### PROBLEM TO SOLVE
Write out every entry exactly; the pictures do not belong in the copy.

### INFORMATION SHOWN
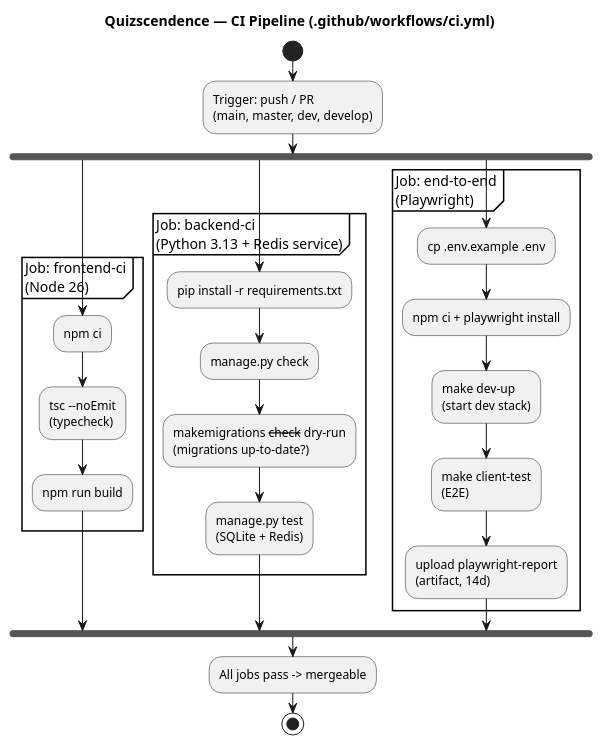
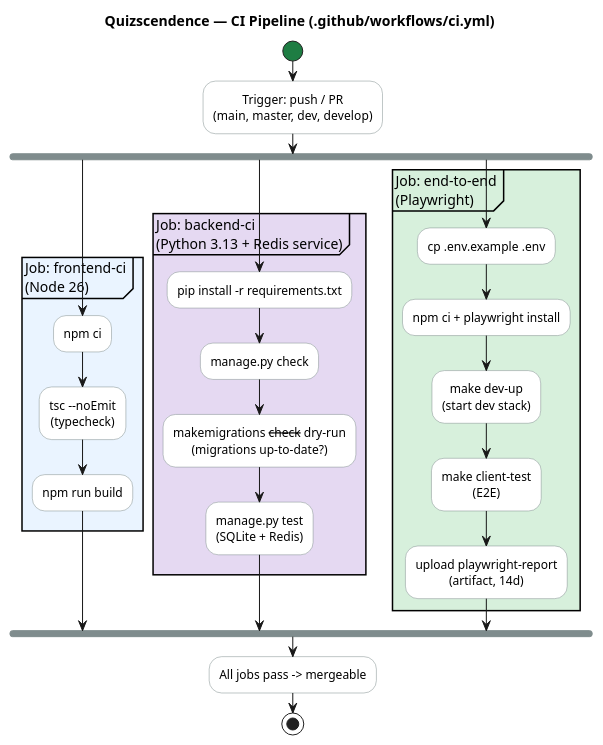
The diagram in docs/ci_pipeline.puml (Jzackiewicz/42_ft_transcendence), drawn with PlantUML before and after one commit. The commit also changed 7 other files, not shown here.

Commit message:
Final Diagrams

```diff
--- a/docs/ci_pipeline.puml
+++ b/docs/ci_pipeline.puml
@@ -1,33 +1,46 @@
 @startuml Quizscendence_CI
 title Quizscendence — CI Pipeline (.github/workflows/ci.yml)
 
 skinparam shadowing false
+skinparam defaultTextAlignment center
+
+' ---- Shared palette (matches logical_view) ----
+skinparam activity {
+  BackgroundColor #FFFFFF
+  BorderColor #7F8C8D
+  DiamondBackgroundColor #FFE9A8
+  DiamondBorderColor #B8860B
+  StartColor #1E7D43
+  EndColor #C0392B
+  BarColor #7F8C8D
+}
+
 start
 :Trigger: push / PR\n(main, master, dev, develop);
 
 fork
-  partition "Job: frontend-ci\n(Node 26)" {
+  partition "Job: frontend-ci\n(Node 26)" #EAF4FF {
     :npm ci;
     :tsc --noEmit\n(typecheck);
     :npm run build;
   }
 fork again
-  partition "Job: backend-ci\n(Python 3.13 + Redis service)" {
+  partition "Job: backend-ci\n(Python 3.13 + Redis service)" #E5D9F2 {
     :pip install -r requirements.txt;
     :manage.py check;
     :makemigrations --check --dry-run\n(migrations up-to-date?);
     :manage.py test\n(SQLite + Redis);
   }
 fork again
-  partition "Job: end-to-end\n(Playwright)" {
+  partition "Job: end-to-end\n(Playwright)" #D7F0DC {
     :cp .env.example .env;
     :npm ci + playwright install;
     :make dev-up\n(start dev stack);
     :make client-test\n(E2E);
     :upload playwright-report\n(artifact, 14d);
   }
 end fork
 
 :All jobs pass -> mergeable;
 stop
 @enduml
```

### EXERCISE OUTPUT
The diagram in docs/ci_pipeline.puml (Jzackiewicz/42_ft_transcendence), drawn with PlantUML before and after one commit. The commit also changed 7 other files, not shown here.

Commit message:
Final Diagrams

```diff
--- a/docs/ci_pipeline.puml
+++ b/docs/ci_pipeline.puml
@@ -1,33 +1,46 @@
 @startuml Quizscendence_CI
 title Quizscendence — CI Pipeline (.github/workflows/ci.yml)
 
 skinparam shadowing false
+skinparam defaultTextAlignment center
+
+' ---- Shared palette (matches logical_view) ----
+skinparam activity {
+  BackgroundColor #FFFFFF
+  BorderColor #7F8C8D
+  DiamondBackgroundColor #FFE9A8
+  DiamondBorderColor #B8860B
+  StartColor #1E7D43
+  EndColor #C0392B
+  BarColor #7F8C8D
+}
+
 start
 :Trigger: push / PR\n(main, master, dev, develop);
 
 fork
-  partition "Job: frontend-ci\n(Node 26)" {
+  partition "Job: frontend-ci\n(Node 26)" #EAF4FF {
     :npm ci;
     :tsc --noEmit\n(typecheck);
     :npm run build;
   }
 fork again
-  partition "Job: backend-ci\n(Python 3.13 + Redis service)" {
+  partition "Job: backend-ci\n(Python 3.13 + Redis service)" #E5D9F2 {
     :pip install -r requirements.txt;
     :manage.py check;
     :makemigrations --check --dry-run\n(migrations up-to-date?);
     :manage.py test\n(SQLite + Redis);
   }
 fork again
-  partition "Job: end-to-end\n(Playwright)" {
+  partition "Job: end-to-end\n(Playwright)" #D7F0DC {
     :cp .env.example .env;
     :npm ci + playwright install;
     :make dev-up\n(start dev stack);
     :make client-test\n(E2E);
     :upload playwright-report\n(artifact, 14d);
   }
 end fork
 
 :All jobs pass -> mergeable;
 stop
 @enduml
```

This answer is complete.